What to do
Throughout the listing below, show every line in which "scores" occurs.

Data
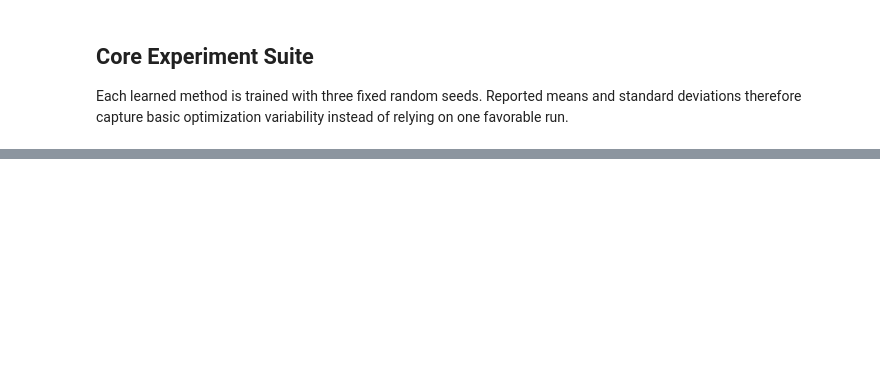
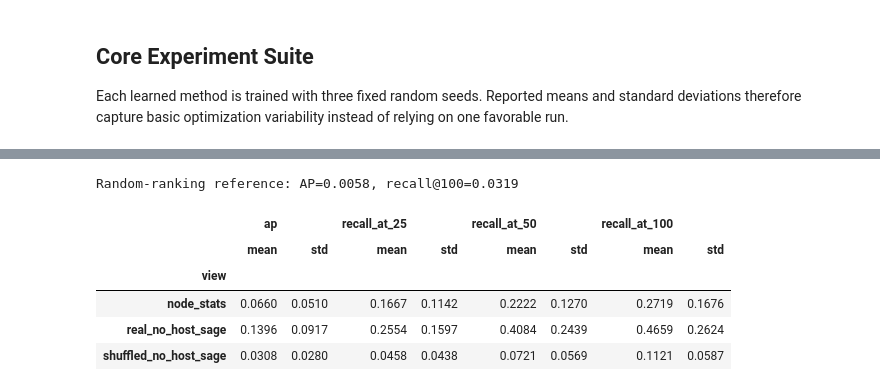
Before and after one commit to MekaelWasti/Steering-Telemetry-Triage-with-Self-Supervised-Graph-Geometry, a Jupyter notebook: pipeline_temporal_clean.ipynb, the cells around one changed output, grey strips where cells are left out. Saved outputs shown, nothing was run; the diff lists cells and outputs as text; code cells hidden in the pictures; blank space fills up the shorter version.

```diff
--- a/pipeline_temporal_clean.ipynb
+++ b/pipeline_temporal_clean.ipynb
@@ -832,0 +814,80 @@ sage_shuffled_time seed=44 epoch=07 loss=1.2609
+# %%
+from scipy.stats import wilcoxon
+from sklearn.metrics import average_precision_score
+from sklearn.preprocessing import normalize
+
+
+def anchor_retrieval_metrics(X, labels, anchor_idx):
+    Z = normalize(np.nan_to_num(X))
+    scores = Z @ Z[anchor_idx]
+
+    keep = np.ones(len(labels), dtype=bool)
+    keep[anchor_idx] = False
+    y = (np.asarray(labels)[keep] == "malicious").astype(int)
+    scores = scores[keep]
+    order = np.argsort(scores)[::-1]
+
+    row = {"ap": average_precision_score(y, scores)}
+    for budget in (25, 50, 100):
+        row[f"recall_at_{budget}"] = y[order[:budget]].sum() / y.sum()
+    return row
+
+
+y_eval = np.asarray(labels_eval)
+malicious_sessions = np.where(y_eval == "malicious")[0]
+steering_rows = []
+
+for anchor_idx in malicious_sessions:
+    raw_row = anchor_retrieval_metrics(X_node_stats, y_eval, anchor_idx)
+    raw_row.update(view="node_stats", anchor_session=anchor_idx, seed=np.nan)
+    steering_rows.append(raw_row)
+
+    for seed in EXPERIMENT_SEEDS:
+        views = {
+            "real_no_host_sage": sage_real_no_host_by_seed[seed],
+            "shuffled_no_host_sage": sage_shuffled_no_host_by_seed[seed],
+        }
+        for view, X_view in views.items():
+            row = anchor_retrieval_metrics(X_view, y_eval, anchor_idx)
+            row.update(view=view, anchor_session=anchor_idx, seed=seed)
+            steering_rows.append(row)
+
+steering_runs = pd.DataFrame(steering_rows)
+metric_cols = ["ap", "recall_at_25", "recall_at_50", "recall_at_100"]
+
+# Average optimization seeds first, leaving 19 paired anchor trials per view.
+steering_by_anchor = (
+    steering_runs.groupby(["view", "anchor_session"])[metric_cols]
+    .mean()
+    .reset_index()
+)
+steering_summary = steering_by_anchor.groupby("view")[metric_cols].agg(["mean", "std"])
+
+paired = steering_by_anchor.pivot(index="anchor_session", columns="view", values=metric_cols)
+tests = []
+for metric in ("ap", "recall_at_100"):
+    real = paired[(metric, "real_no_host_sage")]
+    for control in ("shuffled_no_host_sage", "node_stats"):
+        tests.append({
+            "metric": metric,
+            "comparison": f"real_no_host_sage > {control}",
+            "paired_wilcoxon_p": wilcoxon(
+                real,
+                paired[(metric, control)],
+                alternative="greater",
+            ).pvalue,
+        })
+
+random_ap = (len(malicious_sessions) - 1) / (len(y_eval) - 1)
+random_recall_at_100 = 100 / (len(y_eval) - 1)
+print(f"Random-ranking reference: AP={random_ap:.4f}, recall@100={random_recall_at_100:.4f}")
+display(steering_summary.round(4))
+display(pd.DataFrame(tests).round(6))
+# %% [output]
+Random-ranking reference: AP=0.0058, recall@100=0.0319
+|  | ap |  | recall_at_25 |  | recall_at_50 |  | recall_at_100 |  |
+|  | mean | std | mean | std | mean | std | mean | std |
+| view |  |  |  |  |  |  |  |  |
+| node_stats | 0.0660 | 0.0510 | 0.1667 | 0.1142 | 0.2222 | 0.1270 | 0.2719 | 0.1676 |
+| real_no_host_sage | 0.1396 | 0.0917 | 0.2554 | 0.1597 | 0.4084 | 0.2439 | 0.4659 | 0.2624 |
+| shuffled_no_host_sage | 0.0308 | 0.0280 | 0.0458 | 0.0438 | 0.0721 | 0.0569 | 0.1121 | 0.0587 |
```
Also changed, not shown: parts of 19 cells of this notebook.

Response to the task
+    scores = Z @ Z[anchor_idx]
+    scores = scores[keep]
+    order = np.argsort(scores)[::-1]
+    row = {"ap": average_precision_score(y, scores)}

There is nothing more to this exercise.